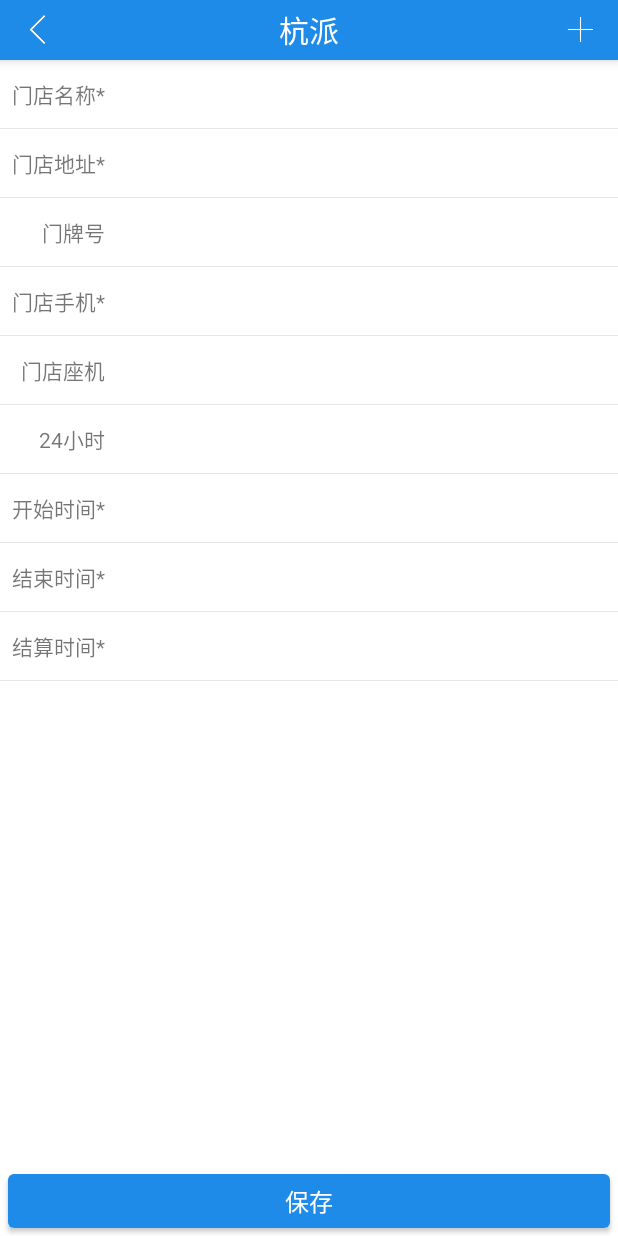
After one commit to DanYuDev/UIBestPractice, an Android app: the layout activity_new_shop.xml on its own in the app's theme, with its tools: preview values and no code run, on a phone screen of 412 x 824 dp. The commit adds this screen. Run offline under Robolectric (Android 15) with nearby library versions, the phone set to English and light mode, and no system bars.

Commit message:
新建店铺

```diff
--- a/app/build.gradle
+++ b/app/build.gradle
@@ -6,8 +6,8 @@ android {
         applicationId "com.example.coderlt.uibestpractice"
         minSdkVersion 16
         targetSdkVersion 26
-        versionCode 1
-        versionName "1.0.1"
+        versionCode 3
+        versionName "1.0.3"
         testInstrumentationRunner "android.support.test.runner.AndroidJUnitRunner"
         renderscriptTargetApi 19
         renderscriptSupportModeEnabled true
--- a/app/src/main/AndroidManifest.xml
+++ b/app/src/main/AndroidManifest.xml
@@ -84,7 +84,10 @@
         <activity android:name=".activity.SectionTrainingActivity" />
         <activity android:name=".activity.QRScanActivity" />
         <activity android:name=".activity.IntroductionActivity" />
-
+        <activity android:name=".activity.RuleActivity" />
+        <activity android:name=".activity.HonourActivity" />
+        <activity android:name=".activity.FeedbackActivity" />
+        <activity android:name=".activity.NewShopActivity"></activity>
     </application>
 
 </manifest>
--- a/app/src/main/java/com/example/coderlt/uibestpractice/activity/InvitationActivity.java
+++ b/app/src/main/java/com/example/coderlt/uibestpractice/activity/InvitationActivity.java
@@ -23,6 +23,11 @@ import java.lang.ref.WeakReference;
 import java.util.HashMap;
 import java.util.Map;
 
+/**
+ * 1.这里应该生成一个 二维码，代表了店铺的信息
+ * 2.由于一个老板可能包含好几个，所以应该每个店铺对应一个二维码
+ * 3.二维码主要就包含店铺信息，店铺 ID
+ */
 public class InvitationActivity extends AppCompatActivity implements View.OnClickListener{
     private static final String TAG = "InvitationActivity";
     private ImageView titleLeft;
--- a/app/src/main/java/com/example/coderlt/uibestpractice/utils/Constant.java
+++ b/app/src/main/java/com/example/coderlt/uibestpractice/utils/Constant.java
@@ -32,6 +32,10 @@ public class Constant {
         public static final String APP_TOKEN = "app_token";
     }
 
+    public static class SHOP{
+        public static final String SHOP_ID = "shop_id";
+        public static final String BUILD_SHOP_URL = "http://192.168.125.81:8080/HangPaiSoftCamp/admin/merchant/add";
+    }
     public static class USER {
         public static final String USER_NAME = "user_name";  //昵称
         public static final String USER_ID = "user_id";    //主键
--- a/app/src/main/res/drawable/dash_bg.xml
+++ b/app/src/main/res/drawable/dash_bg.xml
@@ -3,7 +3,7 @@
     <stroke android:dashGap="3dp"
         android:color="@color/mid_green"
         android:dashWidth="5dp"
-        android:width="2dp"/>
+        android:width="1dp"/>
     <corners
         android:radius="5dp"/>
 </shape>
--- /dev/null
+++ b/app/src/main/res/layout/activity_new_shop.xml
@@ -0,0 +1,233 @@
+<?xml version="1.0" encoding="utf-8"?>
+<RelativeLayout xmlns:android="http://schemas.android.com/apk/res/android"
+    xmlns:app="http://schemas.android.com/apk/res-auto"
+    xmlns:tools="http://schemas.android.com/tools"
+    android:layout_width="match_parent"
+    android:layout_height="match_parent"
+    android:background="@android:color/white">
+    <include layout="@layout/title_layout_shadow"/>
+    <ScrollView
+        android:layout_width="match_parent"
+        android:layout_height="match_parent"
+        android:layout_below="@id/title_layout_shadow"
+        android:layout_above="@id/save_btn">
+<LinearLayout
+    android:layout_width="match_parent"
+    android:layout_height="match_parent"
+    android:orientation="vertical">
+    <LinearLayout
+        android:layout_width="match_parent"
+        android:layout_height="45dp"
+        android:orientation="horizontal">
+        <TextView
+            android:layout_width="70dp"
+            android:layout_height="40dp"
+            android:layout_gravity="center_vertical"
+            android:gravity="right|center"
+            android:text="门店名称*"/>
+        <EditText
+            android:id="@+id/shop_name_et"
+            android:layout_width="match_parent"
+            android:layout_height="wrap_content"
+            android:gravity="center|left"
+            android:layout_gravity="center"
+            android:layout_marginLeft="15dp"
+            android:background="@null"/>
+    </LinearLayout>
+    <View
+        android:layout_width="match_parent"
+        android:layout_height="1px"
+        android:background="#E6E6E6"/>
+    <LinearLayout
+        android:layout_width="match_parent"
+        android:layout_height="45dp"
+        android:orientation="horizontal">
+        <TextView
+            android:layout_width="70dp"
+            android:layout_height="40dp"
+            android:layout_gravity="center_vertical"
+            android:gravity="right|center"
+            android:text="门店地址*"/>
+        <EditText
+            android:id="@+id/shop_address_et"
+            android:layout_width="match_parent"
+            android:layout_height="wrap_content"
+            android:gravity="center|left"
+            android:layout_gravity="center"
+            android:layout_marginLeft="15dp"
+            android:background="@null"/>
+    </LinearLayout>
+    <View
+        android:layout_width="match_parent"
+        android:layout_height="1px"
+        android:background="#E6E6E6"/>
+    <LinearLayout
+        android:layout_width="match_parent"
+        android:layout_height="45dp"
+        android:orientation="horizontal">
+        <TextView
+            android:layout_width="70dp"
+            android:layout_height="40dp"
+            android:layout_gravity="center_vertical"
+            android:gravity="right|center"
+            android:text="门牌号" />
+        <EditText
+            android:id="@+id/shop_doornum_et"
+            android:layout_width="match_parent"
+            android:layout_height="wrap_content"
+            android:gravity="center|left"
+            android:layout_gravity="center"
+            android:layout_marginLeft="15dp"
+            android:background="@null"/>
+    </LinearLayout>
+    <View
+        android:layout_width="match_parent"
+        android:layout_height="1px"
+        android:background="#E6E6E6"/>
+    <LinearLayout
+        android:layout_width="match_parent"
+        android:layout_height="45dp"
+        android:orientation="horizontal">
+        <TextView
+            android:layout_width="70dp"
+            android:layout_height="40dp"
+            android:layout_gravity="center_vertical"
+            android:gravity="right|center"
+            android:text="门店手机*" />
+        <EditText
+            android:id="@+id/shop_tel_et"
+            android:layout_width="match_parent"
+            android:layout_height="wrap_content"
+            android:gravity="center|left"
+            android:layout_gravity="center"
+            android:layout_marginLeft="15dp"
+            android:background="@null"/>
+    </LinearLayout>
+    <View
+        android:layout_width="match_parent"
+        android:layout_height="1px"
+        android:background="#E6E6E6"/>
+    <LinearLayout
+        android:layout_width="match_parent"
+        android:layout_height="45dp"
+        android:orientation="horizontal">
+        <TextView
+            android:layout_width="70dp"
+            android:layout_height="40dp"
+            android:layout_gravity="center_vertical"
+            android:gravity="right|center"
+            android:text="门店座机" />
+        <EditText
+            android:id="@+id/shop_phone"
+            android:layout_width="match_parent"
+            android:layout_height="wrap_content"
+            android:gravity="center|left"
+            android:layout_gravity="center"
+            android:layout_marginLeft="15dp"
+            android:background="@null"/>
+    </LinearLayout>
+    <View
+        android:layout_width="match_parent"
+        android:layout_height="1px"
+        android:background="#E6E6E6"/>
+    <LinearLayout
+        android:layout_width="match_parent"
+        android:layout_height="45dp"
+        android:orientation="horizontal">
+        <TextView
+            android:layout_width="70dp"
+            android:layout_height="40dp"
+            android:layout_gravity="center_vertical"
+            android:gravity="right|center"
+            android:text="24小时" />
+        <EditText
+            android:layout_width="match_parent"
+            android:layout_height="wrap_content"
+            android:gravity="center|left"
+            android:layout_gravity="center"
+            android:layout_marginLeft="15dp"
+            android:background="@null"/>
+    </LinearLayout>
+    <View
+        android:layout_width="match_parent"
+        android:layout_height="1px"
+        android:background="#E6E6E6"/>
+    <LinearLayout
+        android:layout_width="match_parent"
+        android:layout_height="45dp"
+        android:orientation="horizontal">
+        <TextView
+            android:layout_width="70dp"
+            android:layout_height="40dp"
+            android:layout_gravity="center_vertical"
+            android:gravity="right|center"
+            android:text="开始时间*" />
+        <EditText
+            android:layout_width="match_parent"
+            android:layout_height="wrap_content"
+            android:gravity="center|left"
+            android:layout_gravity="center"
+            android:layout_marginLeft="15dp"
+            android:background="@null"/>
+    </LinearLayout>
+    <View
+        android:layout_width="match_parent"
+        android:layout_height="1px"
+        android:background="#E6E6E6"/>
+    <LinearLayout
+        android:layout_width="match_parent"
+        android:layout_height="45dp"
+        android:orientation="horizontal">
+        <TextView
+            android:layout_width="70dp"
+            android:layout_height="40dp"
+            android:layout_gravity="center_vertical"
+            android:gravity="right|center"
+            android:text="结束时间*" />
+        <EditText
+            android:layout_width="match_parent"
+            android:layout_height="wrap_content"
+            android:gravity="center|left"
+            android:layout_gravity="center"
+            android:layout_marginLeft="15dp"
+            android:background="@null"/>
+    </LinearLayout>
+    <View
+        android:layout_width="match_parent"
+        android:layout_height="1px"
+        android:background="#E6E6E6"/>
+    <LinearLayout
+        android:layout_width="match_parent"
+        android:layout_height="45dp"
+        android:orientation="horizontal">
+        <TextView
+            android:layout_width="70dp"
+            android:layout_height="40dp"
+            android:layout_gravity="center_vertical"
+            android:gravity="right|center"
+            android:text="结算时间*" />
+        <EditText
+            android:layout_width="match_parent"
+            android:layout_height="wrap_content"
+            android:gravity="center|left"
+            android:layout_gravity="center"
+            android:layout_marginLeft="15dp"
+            android:background="@null"/>
+    </LinearLayout>
+    <View
+        android:layout_width="match_parent"
+        android:layout_height="1px"
+        android:background="#E6E6E6"/>
+</LinearLayout>
+    </ScrollView>
+    <Button
+        android:id="@+id/save_btn"
+        android:layout_width="match_parent"
+        android:layout_height="36dp"
+        android:layout_margin="5dp"
+        android:background="@drawable/button_bg"
+        android:text="保存"
+        android:textSize="16sp"
+        android:layout_alignParentBottom="true"
+        android:textColor="@android:color/white"/>
+</RelativeLayout>
```
Also changed, not shown: app/src/main/java/com/example/coderlt/uibestpractice/activity/AdvActivity.java (+2 -8 lines), app/src/main/java/com/example/coderlt/uibestpractice/activity/FeedbackActivity.java (added, +15 -0 lines), app/src/main/java/com/example/coderlt/uibestpractice/activity/HonourActivity.java (added, +15 -0 lines), app/src/main/java/com/example/coderlt/uibestpractice/activity/NewShopActivity.java (added, +98 -0 lines), app/src/main/java/com/example/coderlt/uibestpractice/activity/RuleActivity.java (added, +15 -0 lines), app/src/main/java/com/example/coderlt/uibestpractice/bean/ShopInfo.java (added, +39 -0 lines), app/src/main/java/com/example/coderlt/uibestpractice/fragments/HomeFragment.java (+88 -10 lines), app/src/main/res/layout/activity_feedback.xml (added, +9 -0 lines), app/src/main/res/layout/activity_honour.xml (added, +9 -0 lines), app/src/main/res/layout/activity_rule.xml (added, +9 -0 lines), app/src/main/res/layout/dialog_shop_select.xml (added, +25 -0 lines), app/src/main/res/layout/fragment_home.xml (+5 -5 lines), app/src/main/res/layout/my_simple_item.xml (added, +23 -0 lines).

* * * * *

### BRIEF
Note down each line above where the word "InvitationActivity" occurs.

### EXERCISE OUTPUT
--- a/app/src/main/java/com/example/coderlt/uibestpractice/activity/InvitationActivity.java
+++ b/app/src/main/java/com/example/coderlt/uibestpractice/activity/InvitationActivity.java
 public class InvitationActivity extends AppCompatActivity implements View.OnClickListener{
     private static final String TAG = "InvitationActivity";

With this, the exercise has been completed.